- [Work instruction]
Take every line in the entries that includes the word "MusicSelector" and copy it.

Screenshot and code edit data

* * * * * * * * *

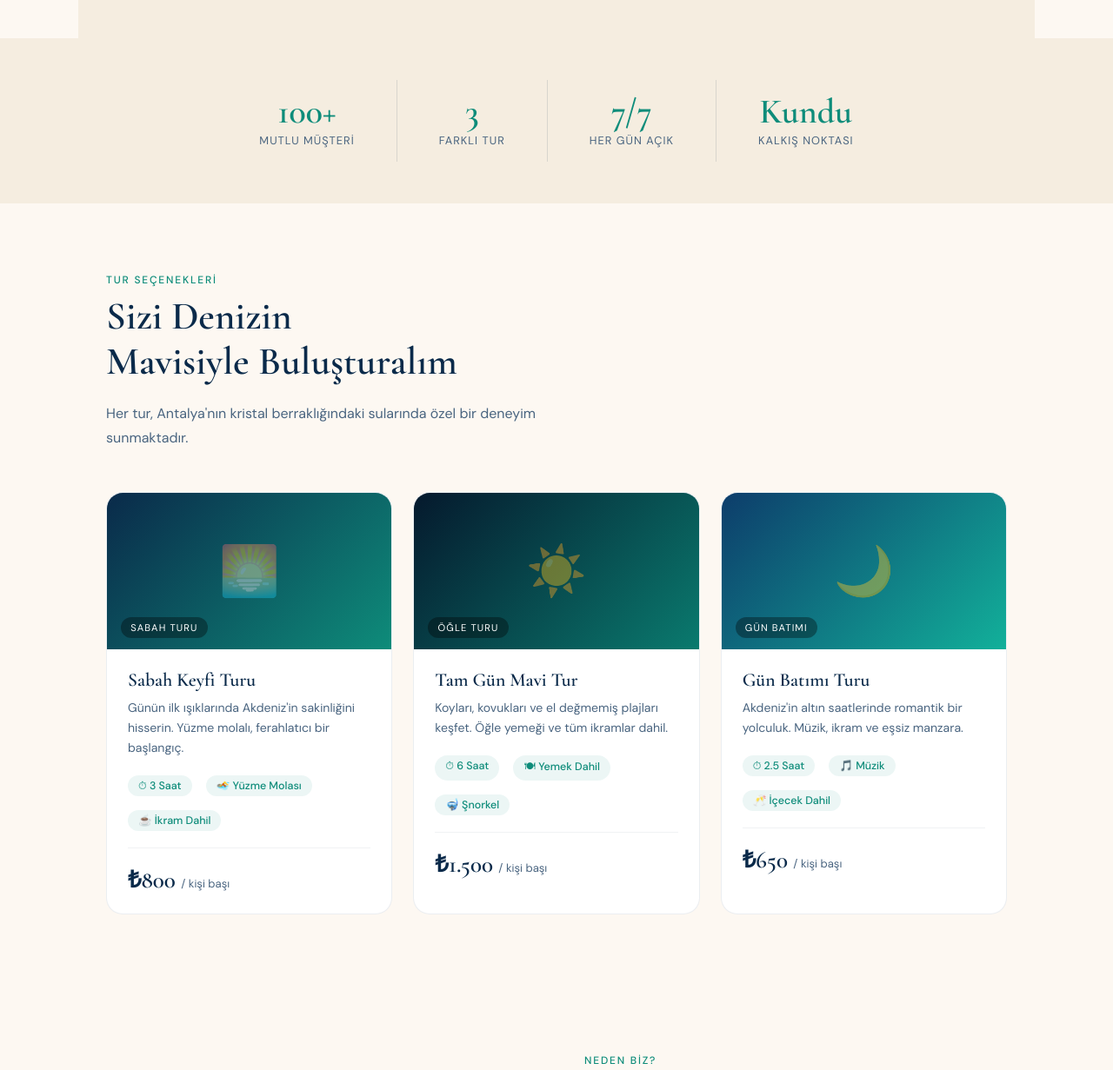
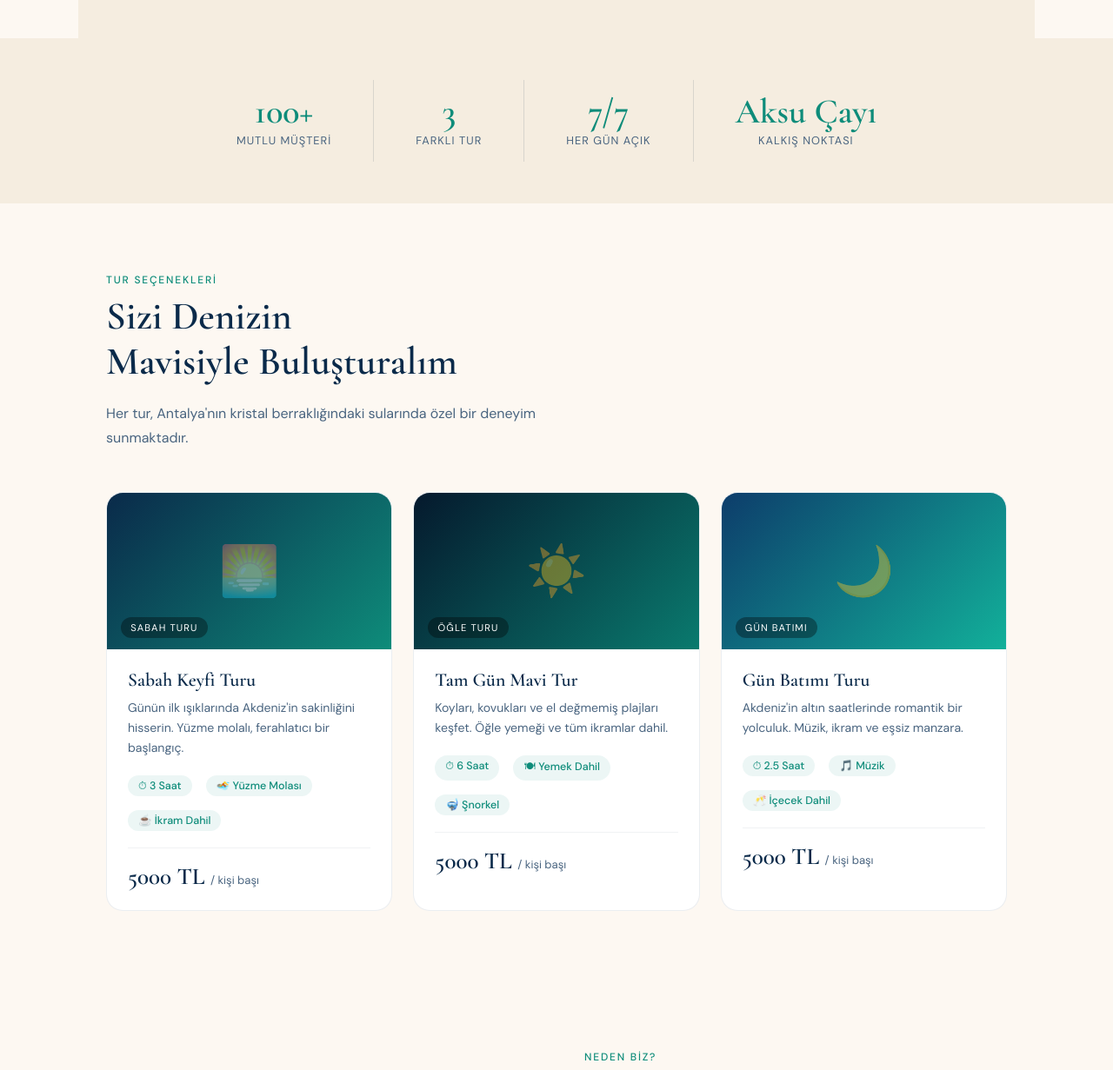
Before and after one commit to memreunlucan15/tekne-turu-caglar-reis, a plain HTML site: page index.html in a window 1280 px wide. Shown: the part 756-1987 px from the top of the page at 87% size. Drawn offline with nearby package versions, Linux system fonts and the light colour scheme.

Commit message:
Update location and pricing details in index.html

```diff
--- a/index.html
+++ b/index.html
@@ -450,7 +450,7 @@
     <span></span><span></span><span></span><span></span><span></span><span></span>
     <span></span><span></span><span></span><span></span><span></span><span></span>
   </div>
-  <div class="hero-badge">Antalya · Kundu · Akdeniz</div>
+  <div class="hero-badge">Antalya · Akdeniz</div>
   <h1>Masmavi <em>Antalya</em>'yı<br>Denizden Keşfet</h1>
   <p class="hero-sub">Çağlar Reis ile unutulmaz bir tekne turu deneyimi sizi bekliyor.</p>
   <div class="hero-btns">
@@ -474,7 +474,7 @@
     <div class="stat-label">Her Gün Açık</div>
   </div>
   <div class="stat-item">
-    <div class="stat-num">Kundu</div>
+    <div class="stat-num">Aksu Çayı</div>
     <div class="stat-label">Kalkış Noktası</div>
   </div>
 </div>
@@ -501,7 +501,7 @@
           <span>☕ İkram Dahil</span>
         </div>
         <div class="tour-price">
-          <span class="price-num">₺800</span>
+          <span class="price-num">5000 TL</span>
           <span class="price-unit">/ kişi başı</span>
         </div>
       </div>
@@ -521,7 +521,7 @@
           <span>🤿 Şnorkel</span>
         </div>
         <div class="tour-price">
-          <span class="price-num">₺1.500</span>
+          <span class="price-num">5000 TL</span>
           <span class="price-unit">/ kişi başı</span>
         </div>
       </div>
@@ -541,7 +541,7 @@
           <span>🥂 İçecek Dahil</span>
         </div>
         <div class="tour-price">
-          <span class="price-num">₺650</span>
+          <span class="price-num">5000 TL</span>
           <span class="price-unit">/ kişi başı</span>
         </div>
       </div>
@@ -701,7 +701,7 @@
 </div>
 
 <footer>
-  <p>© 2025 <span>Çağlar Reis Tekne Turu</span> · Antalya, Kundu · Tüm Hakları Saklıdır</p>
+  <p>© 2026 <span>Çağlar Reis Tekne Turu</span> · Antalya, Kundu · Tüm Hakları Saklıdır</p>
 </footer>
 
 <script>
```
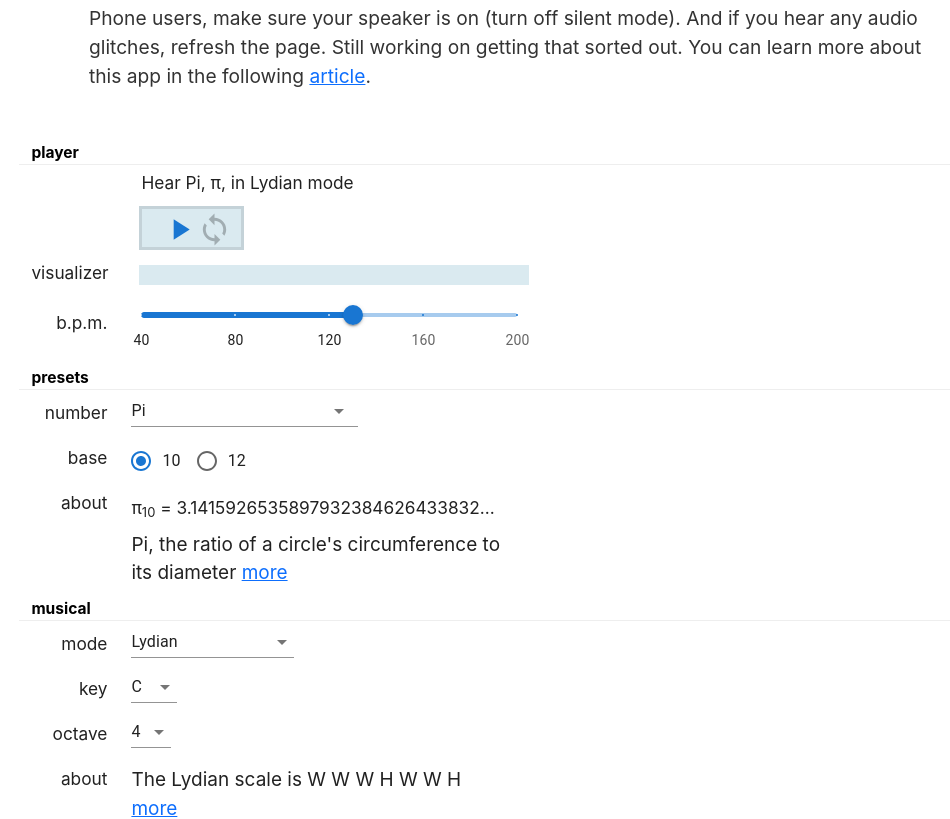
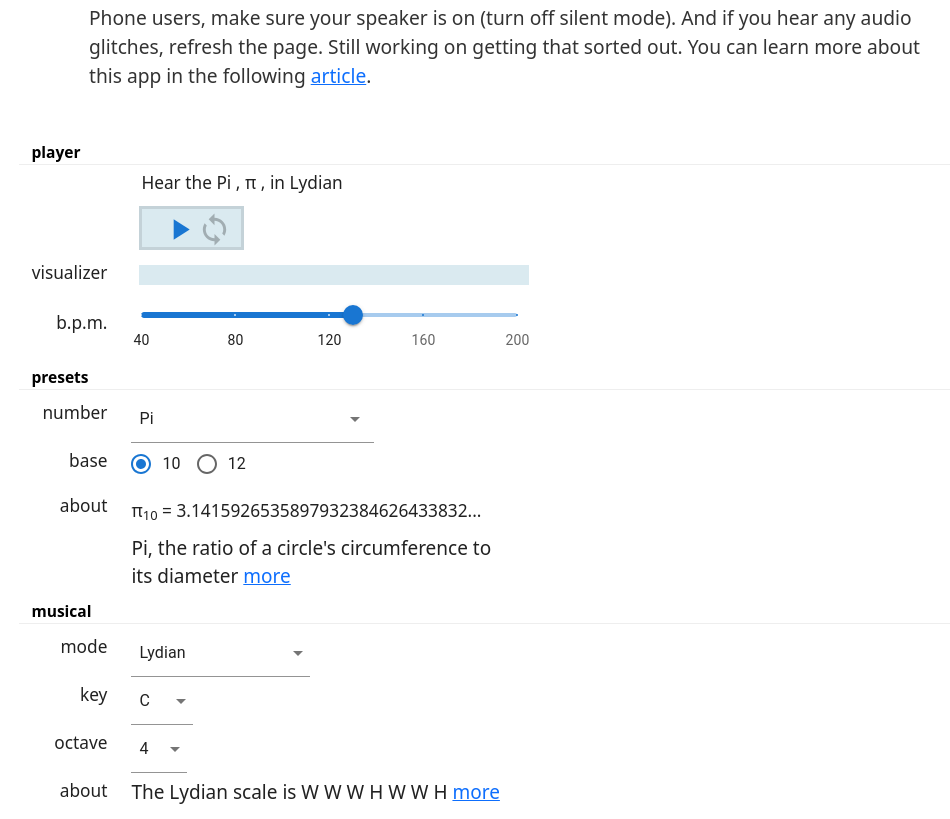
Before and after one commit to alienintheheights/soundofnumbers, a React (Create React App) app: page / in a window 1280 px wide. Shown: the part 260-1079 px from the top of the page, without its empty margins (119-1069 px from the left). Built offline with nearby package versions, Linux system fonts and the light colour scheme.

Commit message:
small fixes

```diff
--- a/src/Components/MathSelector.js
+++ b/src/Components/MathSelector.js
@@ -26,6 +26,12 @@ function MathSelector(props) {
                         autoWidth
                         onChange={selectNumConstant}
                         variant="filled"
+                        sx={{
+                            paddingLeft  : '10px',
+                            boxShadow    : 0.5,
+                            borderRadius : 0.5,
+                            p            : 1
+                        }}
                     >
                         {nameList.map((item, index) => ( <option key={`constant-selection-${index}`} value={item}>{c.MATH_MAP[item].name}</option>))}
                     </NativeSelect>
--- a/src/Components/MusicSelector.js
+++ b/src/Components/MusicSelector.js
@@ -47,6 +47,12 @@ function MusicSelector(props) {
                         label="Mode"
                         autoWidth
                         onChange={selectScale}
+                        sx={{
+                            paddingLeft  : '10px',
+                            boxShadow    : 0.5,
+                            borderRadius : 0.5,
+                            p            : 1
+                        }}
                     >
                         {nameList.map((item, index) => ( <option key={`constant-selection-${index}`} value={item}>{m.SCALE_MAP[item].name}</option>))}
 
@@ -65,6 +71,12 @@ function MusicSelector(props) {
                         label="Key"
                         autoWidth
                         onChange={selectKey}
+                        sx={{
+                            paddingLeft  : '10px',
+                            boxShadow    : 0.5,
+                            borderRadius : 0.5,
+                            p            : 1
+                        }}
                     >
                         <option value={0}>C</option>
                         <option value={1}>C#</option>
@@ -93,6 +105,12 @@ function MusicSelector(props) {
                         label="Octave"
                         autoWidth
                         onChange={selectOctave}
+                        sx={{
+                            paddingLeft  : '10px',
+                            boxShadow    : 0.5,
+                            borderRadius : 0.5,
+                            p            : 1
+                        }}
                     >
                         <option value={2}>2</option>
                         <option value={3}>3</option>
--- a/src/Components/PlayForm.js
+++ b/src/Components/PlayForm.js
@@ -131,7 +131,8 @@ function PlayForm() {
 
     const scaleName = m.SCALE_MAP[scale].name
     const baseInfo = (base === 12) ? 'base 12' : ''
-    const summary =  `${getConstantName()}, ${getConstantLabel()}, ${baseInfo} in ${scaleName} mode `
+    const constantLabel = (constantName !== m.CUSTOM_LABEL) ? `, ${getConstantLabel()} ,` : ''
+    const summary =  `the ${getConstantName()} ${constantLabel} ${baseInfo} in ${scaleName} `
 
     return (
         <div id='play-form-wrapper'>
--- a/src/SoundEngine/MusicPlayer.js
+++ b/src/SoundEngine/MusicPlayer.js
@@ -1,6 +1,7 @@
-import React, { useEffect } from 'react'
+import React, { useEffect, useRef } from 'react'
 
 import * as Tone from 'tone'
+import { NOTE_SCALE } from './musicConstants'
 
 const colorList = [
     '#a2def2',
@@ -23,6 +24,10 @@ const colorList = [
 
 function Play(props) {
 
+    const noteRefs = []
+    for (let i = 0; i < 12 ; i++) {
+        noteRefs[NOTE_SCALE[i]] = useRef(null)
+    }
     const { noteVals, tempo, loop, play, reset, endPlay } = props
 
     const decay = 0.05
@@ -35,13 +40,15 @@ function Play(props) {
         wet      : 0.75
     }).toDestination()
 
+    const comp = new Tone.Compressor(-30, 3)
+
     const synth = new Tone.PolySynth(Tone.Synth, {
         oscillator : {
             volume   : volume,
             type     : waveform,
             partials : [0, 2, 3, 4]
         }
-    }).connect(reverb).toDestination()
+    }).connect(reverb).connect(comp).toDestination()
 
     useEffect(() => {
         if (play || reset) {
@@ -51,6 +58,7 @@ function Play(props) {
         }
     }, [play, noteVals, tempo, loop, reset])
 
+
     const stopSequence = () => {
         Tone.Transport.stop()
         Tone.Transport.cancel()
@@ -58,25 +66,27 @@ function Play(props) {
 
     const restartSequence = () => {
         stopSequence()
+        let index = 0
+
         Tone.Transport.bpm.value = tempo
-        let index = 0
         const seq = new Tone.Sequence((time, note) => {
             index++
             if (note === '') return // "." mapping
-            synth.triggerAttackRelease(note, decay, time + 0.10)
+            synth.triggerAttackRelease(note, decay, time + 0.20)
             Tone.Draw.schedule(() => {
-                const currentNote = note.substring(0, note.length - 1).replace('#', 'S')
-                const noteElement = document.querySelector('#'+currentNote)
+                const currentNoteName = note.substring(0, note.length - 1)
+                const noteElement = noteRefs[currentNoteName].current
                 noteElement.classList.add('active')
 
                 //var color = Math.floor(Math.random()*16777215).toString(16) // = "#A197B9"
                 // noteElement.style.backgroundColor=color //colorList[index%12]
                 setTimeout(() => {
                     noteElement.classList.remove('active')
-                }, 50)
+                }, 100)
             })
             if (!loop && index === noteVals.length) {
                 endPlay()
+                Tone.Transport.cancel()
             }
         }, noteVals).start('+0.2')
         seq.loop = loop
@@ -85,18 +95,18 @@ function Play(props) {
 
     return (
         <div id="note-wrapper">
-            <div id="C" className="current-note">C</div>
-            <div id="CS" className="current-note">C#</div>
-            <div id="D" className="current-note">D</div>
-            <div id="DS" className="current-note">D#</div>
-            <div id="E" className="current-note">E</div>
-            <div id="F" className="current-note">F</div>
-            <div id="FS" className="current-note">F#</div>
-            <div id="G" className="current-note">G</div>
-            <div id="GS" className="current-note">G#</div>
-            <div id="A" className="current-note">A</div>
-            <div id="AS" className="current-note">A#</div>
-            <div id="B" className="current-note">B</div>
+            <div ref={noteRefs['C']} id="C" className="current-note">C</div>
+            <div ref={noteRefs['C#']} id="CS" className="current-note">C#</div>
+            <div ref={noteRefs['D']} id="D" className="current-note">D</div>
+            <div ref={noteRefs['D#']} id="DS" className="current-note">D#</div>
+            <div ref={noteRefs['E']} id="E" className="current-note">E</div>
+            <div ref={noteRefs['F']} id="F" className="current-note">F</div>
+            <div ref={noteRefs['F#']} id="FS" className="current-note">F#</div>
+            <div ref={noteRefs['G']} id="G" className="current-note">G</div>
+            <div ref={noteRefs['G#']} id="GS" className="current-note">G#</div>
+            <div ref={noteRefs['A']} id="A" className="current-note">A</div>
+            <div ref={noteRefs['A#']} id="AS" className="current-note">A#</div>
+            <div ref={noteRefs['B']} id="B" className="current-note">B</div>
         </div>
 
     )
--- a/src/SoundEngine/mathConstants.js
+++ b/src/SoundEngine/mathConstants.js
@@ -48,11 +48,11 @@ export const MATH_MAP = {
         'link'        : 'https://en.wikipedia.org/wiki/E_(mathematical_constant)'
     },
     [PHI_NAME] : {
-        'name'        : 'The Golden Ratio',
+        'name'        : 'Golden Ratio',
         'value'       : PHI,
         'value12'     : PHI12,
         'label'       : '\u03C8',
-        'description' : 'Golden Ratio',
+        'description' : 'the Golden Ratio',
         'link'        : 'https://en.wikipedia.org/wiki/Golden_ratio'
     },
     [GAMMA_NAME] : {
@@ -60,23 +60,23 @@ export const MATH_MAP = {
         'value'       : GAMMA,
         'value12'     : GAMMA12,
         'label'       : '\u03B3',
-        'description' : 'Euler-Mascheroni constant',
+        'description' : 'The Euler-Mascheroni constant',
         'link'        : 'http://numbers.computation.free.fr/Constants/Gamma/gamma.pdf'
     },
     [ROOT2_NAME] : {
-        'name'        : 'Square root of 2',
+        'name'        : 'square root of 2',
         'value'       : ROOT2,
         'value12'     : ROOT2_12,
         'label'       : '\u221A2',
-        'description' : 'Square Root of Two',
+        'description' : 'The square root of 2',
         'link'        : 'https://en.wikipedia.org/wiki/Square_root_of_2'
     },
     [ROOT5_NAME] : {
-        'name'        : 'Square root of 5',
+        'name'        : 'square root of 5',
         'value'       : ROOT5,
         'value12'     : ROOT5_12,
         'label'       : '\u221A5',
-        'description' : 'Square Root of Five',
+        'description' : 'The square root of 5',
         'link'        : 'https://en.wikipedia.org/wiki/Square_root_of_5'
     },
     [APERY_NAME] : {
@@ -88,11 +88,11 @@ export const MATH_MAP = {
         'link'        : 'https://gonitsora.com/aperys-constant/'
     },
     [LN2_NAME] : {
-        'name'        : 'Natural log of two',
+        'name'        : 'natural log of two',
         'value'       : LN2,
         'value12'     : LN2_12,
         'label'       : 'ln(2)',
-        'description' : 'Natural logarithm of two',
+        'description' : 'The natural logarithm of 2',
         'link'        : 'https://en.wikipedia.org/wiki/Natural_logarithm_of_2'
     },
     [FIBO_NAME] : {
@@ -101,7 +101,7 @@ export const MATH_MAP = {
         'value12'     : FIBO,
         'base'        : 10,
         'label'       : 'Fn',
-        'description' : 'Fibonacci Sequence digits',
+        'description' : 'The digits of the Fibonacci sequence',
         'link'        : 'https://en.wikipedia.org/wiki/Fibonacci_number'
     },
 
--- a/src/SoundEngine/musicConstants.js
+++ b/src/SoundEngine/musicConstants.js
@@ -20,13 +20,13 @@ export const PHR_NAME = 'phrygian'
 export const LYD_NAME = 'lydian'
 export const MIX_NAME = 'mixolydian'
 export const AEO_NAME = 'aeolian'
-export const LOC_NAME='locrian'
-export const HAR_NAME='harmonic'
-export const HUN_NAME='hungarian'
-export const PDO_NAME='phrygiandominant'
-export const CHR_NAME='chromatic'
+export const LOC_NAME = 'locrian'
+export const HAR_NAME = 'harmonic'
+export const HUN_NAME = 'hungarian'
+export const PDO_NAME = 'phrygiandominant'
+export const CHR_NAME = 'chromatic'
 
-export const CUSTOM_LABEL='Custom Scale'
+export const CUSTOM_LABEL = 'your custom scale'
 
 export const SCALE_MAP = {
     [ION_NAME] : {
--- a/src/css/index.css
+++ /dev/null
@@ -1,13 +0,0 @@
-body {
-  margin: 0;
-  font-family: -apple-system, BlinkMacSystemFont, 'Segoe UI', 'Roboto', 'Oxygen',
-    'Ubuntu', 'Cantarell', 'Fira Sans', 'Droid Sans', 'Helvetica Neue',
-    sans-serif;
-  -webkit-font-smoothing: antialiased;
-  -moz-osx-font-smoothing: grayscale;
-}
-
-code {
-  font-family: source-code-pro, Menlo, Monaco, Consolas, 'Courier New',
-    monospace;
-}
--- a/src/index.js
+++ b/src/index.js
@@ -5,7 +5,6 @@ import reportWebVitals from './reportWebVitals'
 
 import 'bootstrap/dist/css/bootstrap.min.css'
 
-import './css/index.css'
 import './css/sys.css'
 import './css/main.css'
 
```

* * * * * * * * *

- [Exercise answer]
--- a/src/Components/MusicSelector.js
+++ b/src/Components/MusicSelector.js
@@ -47,6 +47,12 @@ function MusicSelector(props) {
@@ -65,6 +71,12 @@ function MusicSelector(props) {
@@ -93,6 +105,12 @@ function MusicSelector(props) {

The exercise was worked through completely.